Gardeners encounter many instances when they need to cut a tree branch. Generally, it will be for the health of the tree, to improve its usefulness in the landscape or to relieve a dangerous situation. An essential step in the process is to choose a tool that is appropriate for the job and that you can operate comfortably and confidently.
Anvil pruners are cutters that fit in your hand. While the cutting edge of the pruners is open, slide the tree branch between the blade and the anvil or block that is opposite the blade. Squeeze the handle to force the blade through the branch to the anvil. You can avoid creating jagged edges on your branches if you keep your blade sharp and apply sufficient pressure when squeezing the handles. Anvil pruners differ from bypass or scissor action pruners because anvil pruners have only one sharp blade.
Manufacturers produce lopping shears with several different features designed to increase the gardener’s comfort and make it easier for the gardener to control the loppers. You can find blades in the anvil and bypass styles. Lopping shears have larger cutting surfaces than typical handheld pruners. Lopping shears have long handles, up to 30 inches. The user holds one handle in each hand; while in the open position, the user places the cutting edge around the branch and brings the handles together to the closed position. Use lopping shears to cut branches up to 2 inches thick. Cushioned grips will reduce fatigue when you have to cut several branches in one session.
Pruning saws slice through tree limbs with jagged teeth. Use pruning saws to cut branches that are too big for anvil pruners or lopping shears. Pruning saws usually cut when you pull the saw toward you. The AgriLife Extension notes that pruning saws are “preferred over a carpenter’s saw because they cut faster and easier. The teeth in these saws are set for a wider cut allowing the sawdust to kick out resulting in less binding in green wood.”
Chainsaws have a gas or electric motor that moves a chain attached to a jagged blade. Exercise extreme caution any time you operate a chain saw. Use chainsaws for large branches and for branches that you need to cut quickly. Consider hiring a professional if you need to use a chainsaw for branches that you cannot reach while standing on the ground. Investigate the safety features for your chainsaw before you begin cutting limbs.

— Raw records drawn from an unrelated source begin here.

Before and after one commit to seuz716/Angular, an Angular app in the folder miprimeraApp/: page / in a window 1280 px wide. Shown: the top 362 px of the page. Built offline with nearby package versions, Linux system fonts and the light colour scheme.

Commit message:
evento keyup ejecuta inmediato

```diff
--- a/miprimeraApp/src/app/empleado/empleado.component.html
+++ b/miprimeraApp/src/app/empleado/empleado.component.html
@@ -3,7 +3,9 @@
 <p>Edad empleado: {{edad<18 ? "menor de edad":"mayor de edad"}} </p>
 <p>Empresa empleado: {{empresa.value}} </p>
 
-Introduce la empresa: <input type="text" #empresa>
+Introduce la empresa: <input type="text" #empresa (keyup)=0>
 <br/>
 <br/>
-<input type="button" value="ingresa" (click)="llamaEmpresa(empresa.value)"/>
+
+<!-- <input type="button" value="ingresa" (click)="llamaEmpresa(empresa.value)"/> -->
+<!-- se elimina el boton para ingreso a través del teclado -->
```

Pole pruners and pole saws are modified cutters that allow you to reach high branches from the ground without climbing a ladder. Pole pruners are similar to loppers, but they incorporate an extension pole that you operate by pulling a rope. Pole saws use a saw blade to perform the cutting action. Pole saws use sectional extensions or telescoping extensions to increase your reach up into the tree.
- Use a Tree Pole Trimmer
- Level a Lawn Mower Deck
- Do Tree Trimming Around Power Lines
- String Trimmers Straight vs. Curved Shaft
- What Is a Bypass Pruner?
- Adjust Chain Tension on a Poulan Wild Thing Chain Saw
- Adjust the Idle Screw on a Leaf Blower
- Adjust the Guide Bar & Chain Tension on the Husqvarna 55 Rancher
- Problems With Task Force Electric Log Splitters
- Prune Citrus Trees in Florida
- Cut Stumps With a Chainsaw
- Cut a Fallen Tree With a Chain Saw